Material to process Start Marker

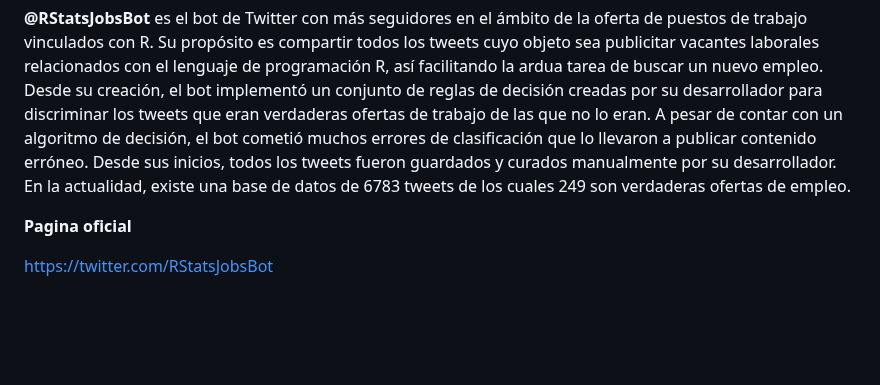
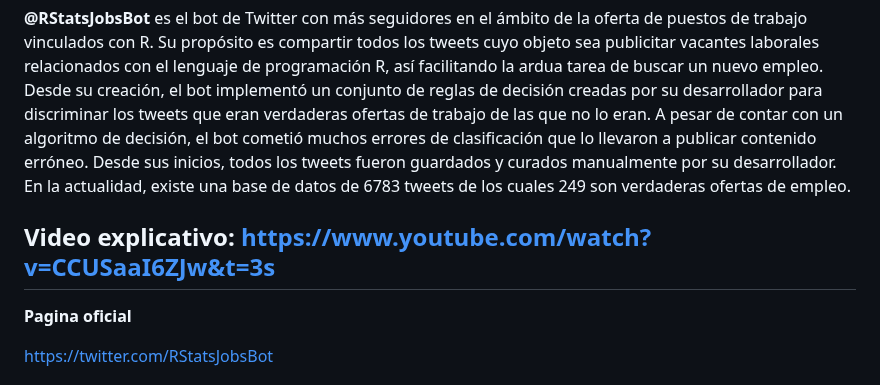
Before and after one commit to martinnnuez/Optimizando-RStatsJobsBot, a Markdown page: README.md, the part around the change. GitHub-like rendering; blank space fills up the shorter version.

```diff
--- a/README.md
+++ b/README.md
@@ -3,6 +3,8 @@
 ## Un modelo de aprendizaje automático para clasificar tweets de ofertas de empleo
 
 **\@RStatsJobsBot** es el bot de Twitter con más seguidores en el ámbito de la oferta de puestos de trabajo vinculados con R. Su propósito es compartir todos los tweets cuyo objeto sea publicitar vacantes laborales relacionados con el lenguaje de programación R, así facilitando la ardua tarea de buscar un nuevo empleo. Desde su creación, el bot implementó un conjunto de reglas de decisión creadas por su desarrollador para discriminar los tweets que eran verdaderas ofertas de trabajo de las que no lo eran. A pesar de contar con un algoritmo de decisión, el bot cometió muchos errores de clasificación que lo llevaron a publicar contenido erróneo. Desde sus inicios, todos los tweets fueron guardados y curados manualmente por su desarrollador. En la actualidad, existe una base de datos de 6783 tweets de los cuales 249 son verdaderas ofertas de empleo.
+
+## **Video explicativo: https://www.youtube.com/watch?v=CCUSaaI6ZJw&t=3s**
 
 **Pagina oficial**
 
```
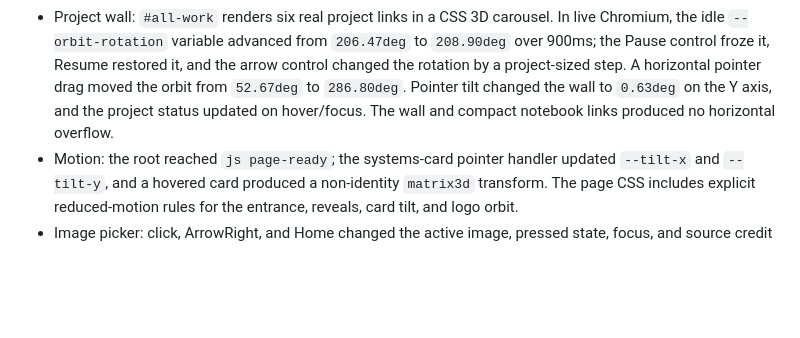
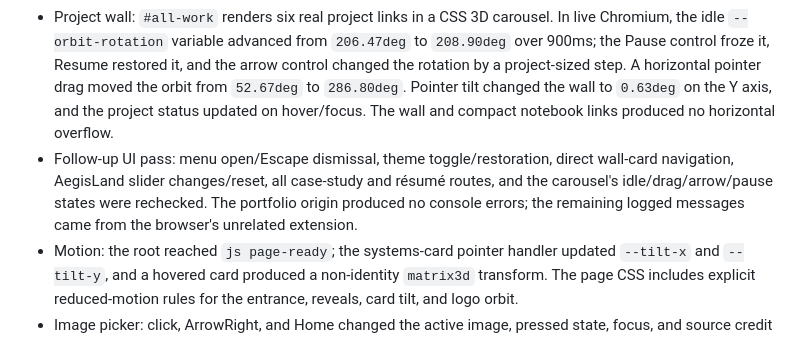
Before and after one commit to suhaslord/portfolio, a Markdown page: VERIFICATION.md, the part around the change. GitHub-like rendering; blank space fills up the shorter version.

Commit message:
Record final UI bug pass

```diff
--- a/VERIFICATION.md
+++ b/VERIFICATION.md
@@ -23,6 +23,7 @@ The refreshed hosted GitHub Pages page was reviewed in Chromium after the spatia
 - Homepage: the desktop document width and scroll width were both 1,348px, with no horizontal overflow. All 16 images reported complete with a non-zero natural width in the live page. The photographic opening, scattered selected-work intro, rotating project wall, featured project, staggered project pair, flyby, contributions, about, and contact sections were inspected.
 - Seagulls card: the live PNG loaded from `assets/seagulls/seagulls-mark.png?v=2` with a 768px natural width. The card shows the mark and crew caption without the previous misleading adjacent-interface note.
 - Project wall: `#all-work` renders six real project links in a CSS 3D carousel. In live Chromium, the idle `--orbit-rotation` variable advanced from `206.47deg` to `208.90deg` over 900ms; the Pause control froze it, Resume restored it, and the arrow control changed the rotation by a project-sized step. A horizontal pointer drag moved the orbit from `52.67deg` to `286.80deg`. Pointer tilt changed the wall to `0.63deg` on the Y axis, and the project status updated on hover/focus. The wall and compact notebook links produced no horizontal overflow.
+- Follow-up UI pass: menu open/Escape dismissal, theme toggle/restoration, direct wall-card navigation, AegisLand slider changes/reset, all case-study and résumé routes, and the carousel's idle/drag/arrow/pause states were rechecked. The portfolio origin produced no console errors; the remaining logged messages came from the browser's unrelated extension.
 - Motion: the root reached `js page-ready`; the systems-card pointer handler updated `--tilt-x` and `--tilt-y`, and a hovered card produced a non-identity `matrix3d` transform. The page CSS includes explicit reduced-motion rules for the entrance, reveals, card tilt, and logo orbit.
 - Image picker: click, ArrowRight, and Home changed the active image, pressed state, focus, and source credit correctly. All three full-size images loaded.
 - Menu: mobile opening, Escape dismissal, and selection of Selected work were checked. Escape returned focus to the menu button with a visible solid outline. Desktop About and Get in touch links reached their sections.
```
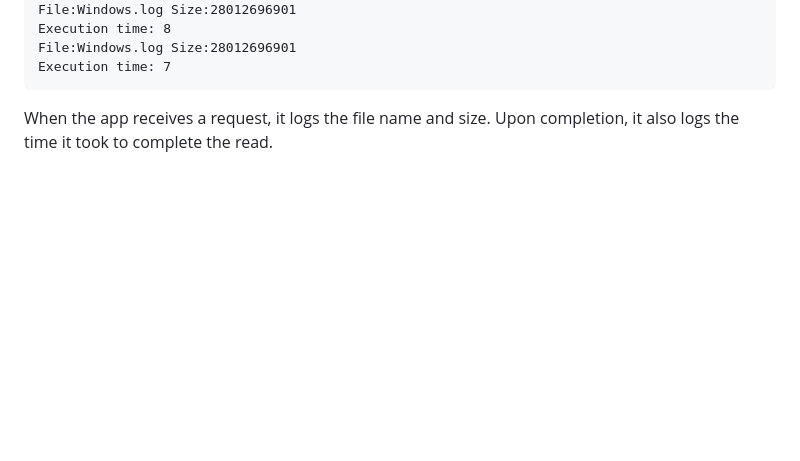
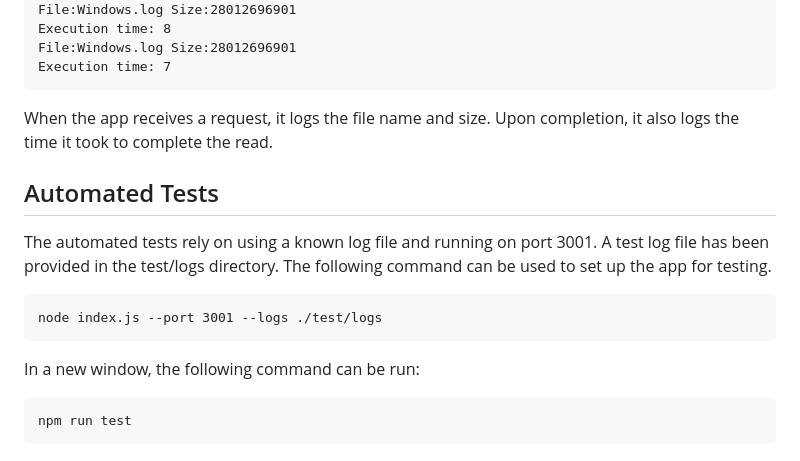
Before and after one commit to josephgeesen/cribl_take_home, a Markdown page: README.md, the part around the change. Drawn GitHub-style; blank space fills up the shorter version.

```diff
--- a/README.md
+++ b/README.md
@@ -102,3 +102,15 @@ In the first terminal, you will see some new log messages:
 
 When the app receives a request, it logs the file name and size.
 Upon completion, it also logs the time it took to complete the read.
+
+
+
+## Automated Tests
+The automated tests rely on using a known log file and running on port 3001. A test log file has been provided in the test/logs directory.
+The following command can be used to set up the app for testing.
+
+    node index.js --port 3001 --logs ./test/logs
+
+In a new window, the following command can be run:
+
+    npm run test
```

Material to process End Marker

Work to complete —
Check each line above for "logs" and return the ones that have it.

Response to the task —
 When the app receives a request, it logs the file name and size.
 Upon completion, it also logs the time it took to complete the read.
+The automated tests rely on using a known log file and running on port 3001. A test log file has been provided in the test/logs directory.
+    node index.js --port 3001 --logs ./test/logs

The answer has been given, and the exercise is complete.